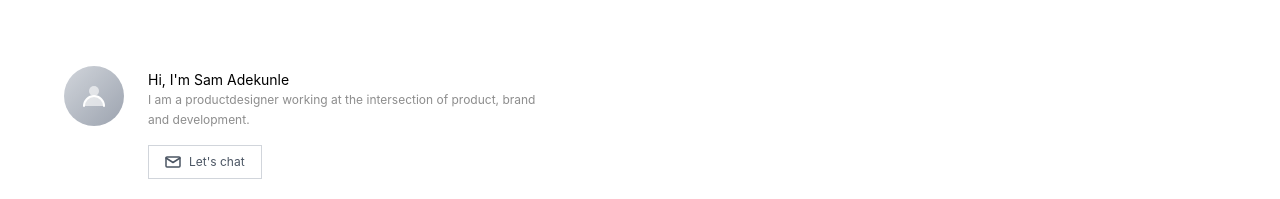
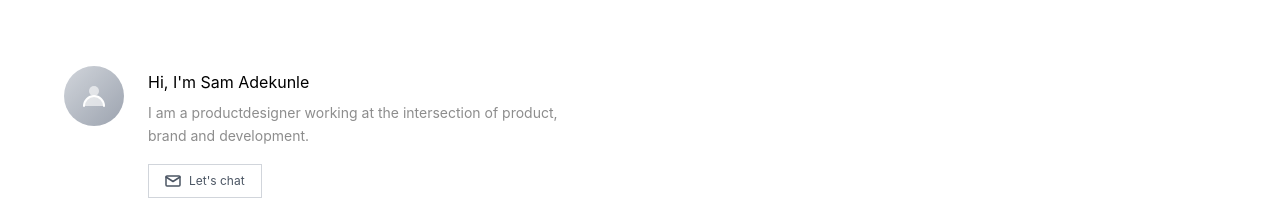
Before and after one commit to Adekunle-Samuel/portfolio-v2, a Next.js app: page / in a window 1280 px wide. Shown: the part 126-325 px from the top of the page. Built offline with nearby package versions, Linux system fonts and the light colour scheme; no server answers.

Commit message:
feat: Increase text sizes and adjust paragraph width in project and hero components.

```diff
--- a/components/Hero.tsx
+++ b/components/Hero.tsx
@@ -40,8 +40,8 @@ export default function Hero({ siteSettings }: HeroProps) {
               />
             ) : (
               <svg width="30" height="30" viewBox="0 0 30 30" fill="none" xmlns="http://www.w3.org/2000/svg">
-                <circle cx="15" cy="10" r="5" fill="white" fillOpacity="0.6"/>
-                <path d="M5 25C5 19.4772 9.47715 15 15 15C20.5228 15 25 19.4772 25 25" stroke="white" strokeWidth="2" strokeLinecap="round" fill="white" fillOpacity="0.6"/>
+                <circle cx="15" cy="10" r="5" fill="white" fillOpacity="0.6" />
+                <path d="M5 25C5 19.4772 9.47715 15 15 15C20.5228 15 25 19.4772 25 25" stroke="white" strokeWidth="2" strokeLinecap="round" fill="white" fillOpacity="0.6" />
               </svg>
             )}
           </div>
@@ -49,10 +49,10 @@ export default function Hero({ siteSettings }: HeroProps) {
 
         <div className="flex flex-col gap-4 pt-1">
           <div>
-            <h1 className="text-sm font-normal text-black">
+            <h1 className="text-base font-normal text-black mb-2">
               Hi, I'm {displayName}
             </h1>
-            <p className="text-xs text-gray-text leading-relaxed max-w-[400px]">
+            <p className="text-sm text-gray-text leading-relaxed max-w-[450px]">
               {displayTagline}
             </p>
           </div>
@@ -68,8 +68,8 @@ export default function Hero({ siteSettings }: HeroProps) {
               className="inline-flex items-center gap-2 px-4 py-2 text-xs text-gray-600 hover:text-black border border-gray-300 hover:border-gray-400 transition-colors duration-200"
             >
               <svg width="16" height="16" viewBox="0 0 16 16" fill="none" xmlns="http://www.w3.org/2000/svg">
-                <path d="M14 3H2C1.44772 3 1 3.44772 1 4V12C1 12.5523 1.44772 13 2 13H14C14.5523 13 15 12.5523 15 12V4C15 3.44772 14.5523 3 14 3Z" stroke="currentColor" strokeWidth="1.5" strokeLinecap="round" strokeLinejoin="round"/>
-                <path d="M1 4L8 8.5L15 4" stroke="currentColor" strokeWidth="1.5" strokeLinecap="round" strokeLinejoin="round"/>
+                <path d="M14 3H2C1.44772 3 1 3.44772 1 4V12C1 12.5523 1.44772 13 2 13H14C14.5523 13 15 12.5523 15 12V4C15 3.44772 14.5523 3 14 3Z" stroke="currentColor" strokeWidth="1.5" strokeLinecap="round" strokeLinejoin="round" />
+                <path d="M1 4L8 8.5L15 4" stroke="currentColor" strokeWidth="1.5" strokeLinecap="round" strokeLinejoin="round" />
               </svg>
               Let's chat
             </a>
--- a/components/project/ContentSection.tsx
+++ b/components/project/ContentSection.tsx
@@ -43,7 +43,7 @@ export default function ContentSection({
       <h3 className="text-sm font-medium text-gray-text tracking-tight">
         {title}
       </h3>
-      <div className="text-xs text-black leading-relaxed">
+      <div className="text-sm text-black leading-relaxed">
         {text && <p className="mb-4 whitespace-pre-line">{text}</p>}
         {bullets && bullets.length > 0 && (
           <ul className="list-disc pl-5 space-y-2">
--- a/components/project/ProjectInfo.tsx
+++ b/components/project/ProjectInfo.tsx
@@ -23,7 +23,7 @@ export default function ProjectInfo({ overview, timeline, tools, role }: Project
           <h2 className="text-sm font-medium text-gray-text tracking-tight">
             Product Overview
           </h2>
-          <p className="text-xs text-black leading-relaxed">
+          <p className="text-sm text-black leading-relaxed">
             {overview}
           </p>
         </div>
@@ -34,7 +34,7 @@ export default function ProjectInfo({ overview, timeline, tools, role }: Project
             <h3 className="text-sm font-medium text-gray-text tracking-tight">
               Timeline
             </h3>
-            <p className="text-xs text-black">
+            <p className="text-sm text-black">
               {timeline}
             </p>
           </div>
@@ -43,7 +43,7 @@ export default function ProjectInfo({ overview, timeline, tools, role }: Project
             <h3 className="text-sm font-medium text-gray-text tracking-tight">
               Tools
             </h3>
-            <p className="text-xs text-black">
+            <p className="text-sm text-black">
               {tools}
             </p>
           </div>
@@ -52,7 +52,7 @@ export default function ProjectInfo({ overview, timeline, tools, role }: Project
             <h3 className="text-sm font-medium text-gray-text tracking-tight">
               Role
             </h3>
-            <p className="text-xs text-black">
+            <p className="text-sm text-black">
               {role}
             </p>
           </div>
```
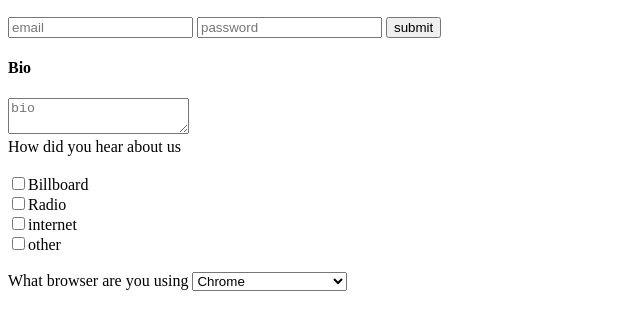
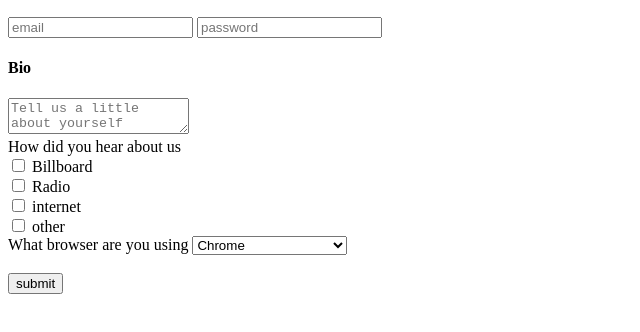
Before and after one commit to Khector90/codeup-web-exercises, a website: page forms.html in a window 1280 px wide. Shown: the part 50-382 px from the top of the page, without its empty margins (0-640 px from the left). Drawn offline with Linux system fonts and the light colour scheme.

Commit message:
Htmlformsfixed

```diff
--- a/StudyGuideFor1stTest.js
+++ b/StudyGuideFor1stTest.js
@@ -30,8 +30,10 @@
 // Define a function named timesFour that takes in an input and multiples that input by four if it is numeric. If the input is not numeric, then return false.
 function timesFour(){
    input =  prompt("Enter a number to multiple by 4 ")
-    if (input != )
-    return false
+    if (input == NaN);
+    return false;
+} else{
+    input === typeof 2;
 }
 
 console.log(timesFour);
--- a/forms.html
+++ b/forms.html
@@ -6,8 +6,7 @@
 </head>
 <body>
 <h2>Register with us</h2>
-<form method="POST" action=https://request-inspector.glitch.me/">
-</form>
+<form method="GET"  action="https://request-inspector.glitch.me"/>
 <label for="email">
   <input  name="email" id="email" type="text"
           placeholder="email">
@@ -16,30 +15,46 @@
   <input  name="password" id="password" type="password"
           placeholder="password">
 </label>
-<button type="submit">submit</button>
+
 <br>
 
 <h4>Bio</h4>
-<textarea name="bio" placeholder="bio">
+<label>
+<textarea name="bio" placeholder="Tell us a little about yourself">
 </textarea>
+</label>
 <br>
 <label>How did you hear about us</label>
-<form name="how did you hear about us">
+
 <br>
-<input name="How did you hear about us" value="billboard" type="checkbox">Billboard</input>
+    <label>
+        <input name="How did you hear about us" value="billboard" type="checkbox">
+    </label>Billboard
 <br>
-<input name="How did you hear about us" value="radio" type="checkbox">Radio</input>
+    <label>
+        <input name="How did you hear about us" value="radio" type="checkbox">
+    </label>Radio
 <br>
-<input name="How did you hear about us" value="internet" type="checkbox">internet</input>
+    <label>
+        <input name="How did you hear about us" value="internet" type="checkbox">
+    </label>internet
 <br>
-<input name="How did you hear about us" value="other" type="checkbox">other</input>
-</form>
+    <label>
+        <input name="How did you hear about us" value="other" type="checkbox">
+    </label>other
+
 <br>
 <label>What browser are you using</label>
-<select name="browser">
-    <option>Chrome</option>
-    <option>Firefox</option>
-    <option>Edge....really come on</option>
-</select>
+<label>
+    <select name="browser">
+        <option>Chrome</option>
+        <option>Firefox</option>
+        <option>Edge....really come on</option>
+    </select>
+</label>
+<br>
+<br>
+<button type="submit">submit</button>
+</form>
 </body>
 </html>
```
Also changed, not shown: exercises-warm-ups.js (+6 -4 lines).
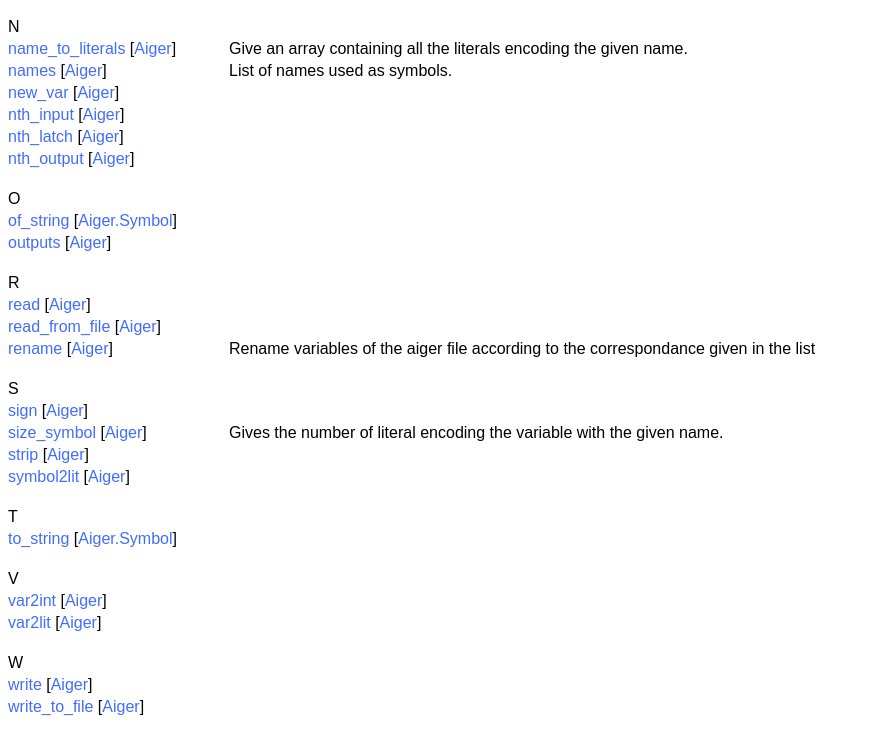
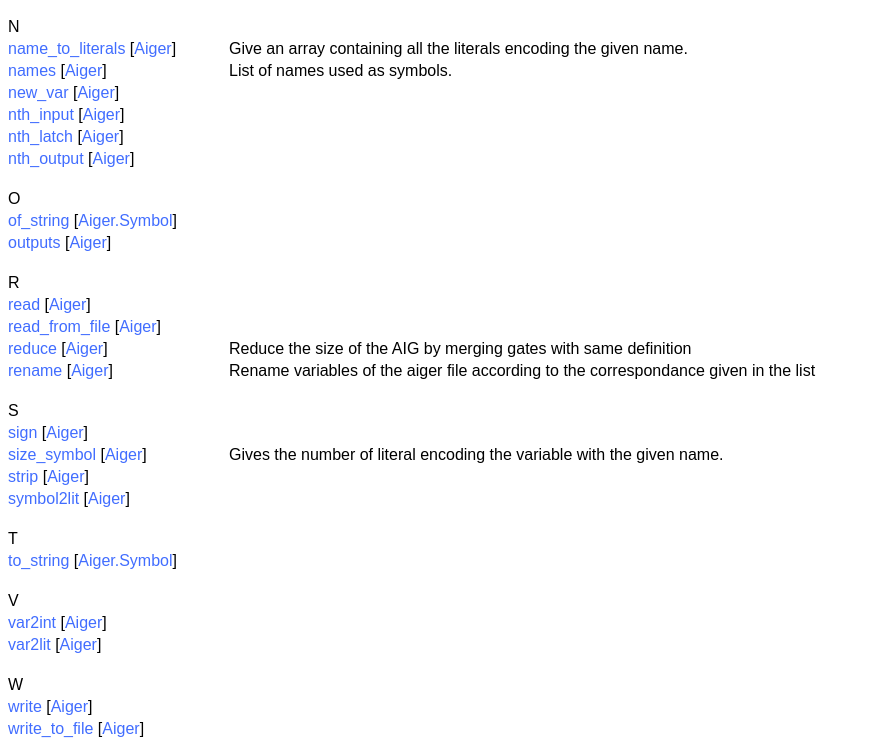
Before and after one commit to romainbrenguier/ocaml-aiger, a plain HTML site: page doc/index_values.html in a window 1280 px wide. Shown: the part 854-1600 px from the top of the page, without its empty margins (0-870 px from the left). Before the commit the page ends 1578 px from the top, so only its background shows below. Drawn offline with Linux system fonts and the light colour scheme.

Commit message:
imperative implementation

```diff
--- a/doc/index_values.html
+++ b/doc/index_values.html
@@ -109,6 +109,11 @@ List of names used as symbols.
 <td></td></tr>
 <tr><td><a href="Aiger.html#VALread_from_file">read_from_file</a> [<a href="Aiger.html">Aiger</a>]</td>
 <td></td></tr>
+<tr><td><a href="Aiger.html#VALreduce">reduce</a> [<a href="Aiger.html">Aiger</a>]</td>
+<td><div class="info">
+Reduce the size of the AIG by merging gates with same definition
+</div>
+</td></tr>
 <tr><td><a href="Aiger.html#VALrename">rename</a> [<a href="Aiger.html">Aiger</a>]</td>
 <td><div class="info">
 Rename variables of the aiger file according to the correspondance given in the list
```
Also changed, not shown: doc/Aiger.html (+4 -0 lines), doc/type_Aiger.html (+1 -0 lines), 5 other files.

------------------------------------------------------------------------

## Directions for this task
Could you copy every line in the records that holds "hear"?

## Solution to the exercise
 <label>How did you hear about us</label>
-<form name="how did you hear about us">
-<input name="How did you hear about us" value="billboard" type="checkbox">Billboard</input>
+        <input name="How did you hear about us" value="billboard" type="checkbox">
-<input name="How did you hear about us" value="radio" type="checkbox">Radio</input>
+        <input name="How did you hear about us" value="radio" type="checkbox">
-<input name="How did you hear about us" value="internet" type="checkbox">internet</input>
+        <input name="How did you hear about us" value="internet" type="checkbox">
-<input name="How did you hear about us" value="other" type="checkbox">other</input>
+        <input name="How did you hear about us" value="other" type="checkbox">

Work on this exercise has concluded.